WORK TO BE COMPLETED>
Skip any pictures. Repeat the data exactly, from its first line through the line that holds "Ground-truth witness capture", both included.
- Opening Delimiter -
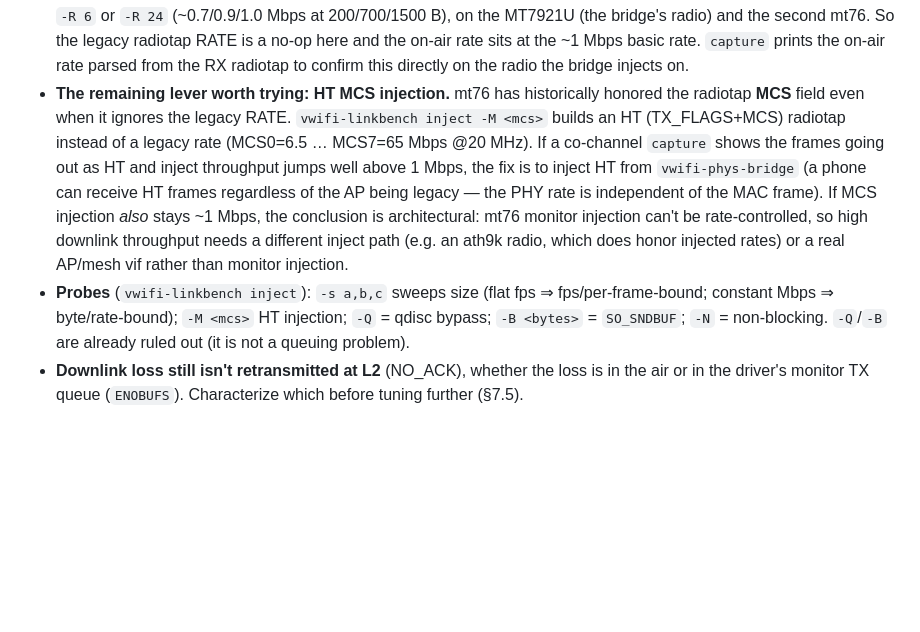
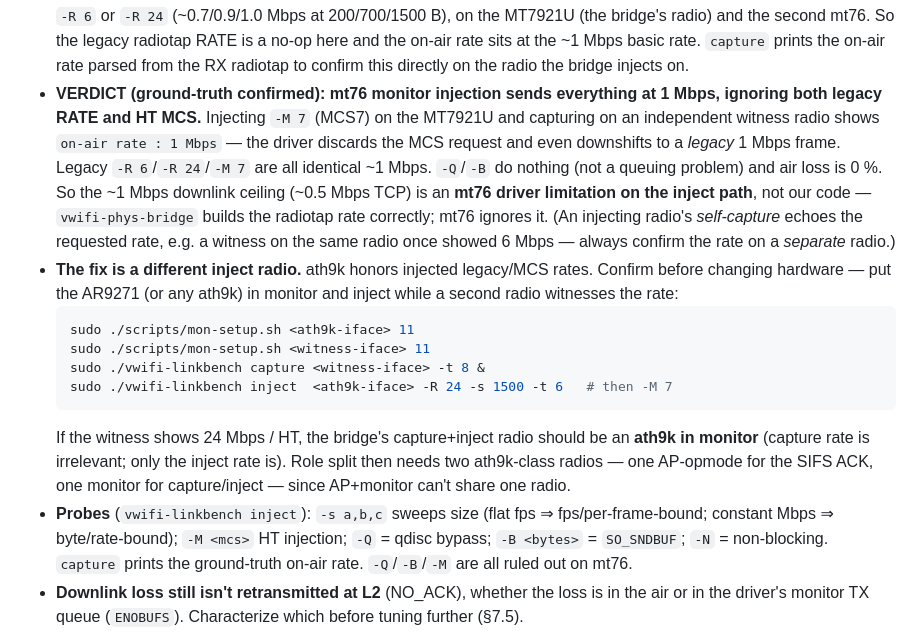
Before and after one commit to bprochazka-bit/qemu-vwifi, a Markdown page: docs/ar9271-phys-bridge-lab.md, the part around the change. Drawn GitHub-style; blank space fills up the shorter version.

Commit message:
docs: record verdict — mt76 monitor injection is pinned to 1 Mbps
Ground-truth witness capture (separate radio) shows injected MCS7 frames
leaving the MT7921U at 1 Mbps legacy: mt76 ignores both the legacy RATE and
the HT MCS radiotap fields on monitor injection and downshifts to the basic
rate. Legacy -R 6/-R 24/-M 7 are all identical ~1 Mbps; -Q/-B change
nothing; air loss is 0%. So the ~1 Mbps downlink ceiling is an mt76 driver
limitation on the inject path, not our code.

Runbook §7 updated with the verdict, the note that a radio's self-capture
echoes the *requested* rate (must witness on a separate radio), and the
ath9k-injector test/plan: ath9k honors injected rates, so the bridge's
capture+inject radio should be an ath9k in monitor — confirmed by injecting
on the AR9271 while a second radio witnesses the on-air rate.

Co-Authored-By: Claude Opus 4.8 <noreply@anthropic.com>
Claude-Session: https://claude.ai/code/session_01GZp9hYgoEJRZrWXqCn4b8a

````diff
--- a/docs/ar9271-phys-bridge-lab.md
+++ b/docs/ar9271-phys-bridge-lab.md
@@ -297,21 +297,34 @@ Signs of each historical failure mode, for future debugging:
   mt76. So the legacy radiotap RATE is a no-op here and the on-air rate sits at
   the ~1 Mbps basic rate. `capture` prints the on-air rate parsed from the RX
   radiotap to confirm this directly on the radio the bridge injects on.
-- **The remaining lever worth trying: HT MCS injection.** mt76 has historically
-  honored the radiotap **MCS** field even when it ignores the legacy RATE.
-  `vwifi-linkbench inject -M <mcs>` builds an HT (TX_FLAGS+MCS) radiotap instead
-  of a legacy rate (MCS0=6.5 … MCS7=65 Mbps @20 MHz). If a co-channel `capture`
-  shows the frames going out as HT and inject throughput jumps well above 1 Mbps,
-  the fix is to inject HT from `vwifi-phys-bridge` (a phone can receive HT frames
-  regardless of the AP being legacy — the PHY rate is independent of the MAC
-  frame). If MCS injection *also* stays ~1 Mbps, the conclusion is architectural:
-  mt76 monitor injection can't be rate-controlled, so high downlink throughput
-  needs a different inject path (e.g. an ath9k radio, which does honor injected
-  rates) or a real AP/mesh vif rather than monitor injection.
+- **VERDICT (ground-truth confirmed): mt76 monitor injection sends everything at
+  1 Mbps, ignoring both legacy RATE and HT MCS.** Injecting `-M 7` (MCS7) on the
+  MT7921U and capturing on an independent witness radio shows
+  `on-air rate : 1 Mbps` — the driver discards the MCS request and even downshifts
+  to a *legacy* 1 Mbps frame. Legacy `-R 6`/`-R 24`/`-M 7` are all identical
+  ~1 Mbps. `-Q`/`-B` do nothing (not a queuing problem) and air loss is 0 %. So
+  the ~1 Mbps downlink ceiling (~0.5 Mbps TCP) is an **mt76 driver limitation on
+  the inject path**, not our code — `vwifi-phys-bridge` builds the radiotap rate
+  correctly; mt76 ignores it. (An injecting radio's *self-capture* echoes the
+  requested rate, e.g. a witness on the same radio once showed 6 Mbps — always
+  confirm the rate on a *separate* radio.)
+- **The fix is a different inject radio.** ath9k honors injected legacy/MCS rates.
+  Confirm before changing hardware — put the AR9271 (or any ath9k) in monitor and
+  inject while a second radio witnesses the rate:
+  ```sh
+  sudo ./scripts/mon-setup.sh <ath9k-iface> 11
+  sudo ./scripts/mon-setup.sh <witness-iface> 11
+  sudo ./vwifi-linkbench capture <witness-iface> -t 8 &
+  sudo ./vwifi-linkbench inject  <ath9k-iface> -R 24 -s 1500 -t 6   # then -M 7
+  ```
+  If the witness shows 24 Mbps / HT, the bridge's capture+inject radio should be
+  an **ath9k in monitor** (capture rate is irrelevant; only the inject rate is).
+  Role split then needs two ath9k-class radios — one AP-opmode for the SIFS ACK,
+  one monitor for capture/inject — since AP+monitor can't share one radio.
 - **Probes** (`vwifi-linkbench inject`): `-s a,b,c` sweeps size (flat fps ⇒
   fps/per-frame-bound; constant Mbps ⇒ byte/rate-bound); `-M <mcs>` HT injection;
-  `-Q` = qdisc bypass; `-B <bytes>` = `SO_SNDBUF`; `-N` = non-blocking. `-Q`/`-B`
-  are already ruled out (it is not a queuing problem).
+  `-Q` = qdisc bypass; `-B <bytes>` = `SO_SNDBUF`; `-N` = non-blocking. `capture`
+  prints the ground-truth on-air rate. `-Q`/`-B`/`-M` are all ruled out on mt76.
 - **Downlink loss still isn't retransmitted at L2** (NO_ACK), whether the loss is
   in the air or in the driver's monitor TX queue (`ENOBUFS`). Characterize which
   before tuning further (§7.5).
````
- Closing Delimiter -
WRITTEN SOLUTION>
Before and after one commit to bprochazka-bit/qemu-vwifi, a Markdown page: docs/ar9271-phys-bridge-lab.md, the part around the change. Drawn GitHub-style; blank space fills up the shorter version.

Commit message:
docs: record verdict — mt76 monitor injection is pinned to 1 Mbps
Ground-truth witness capture (separate radio) shows injected MCS7 frames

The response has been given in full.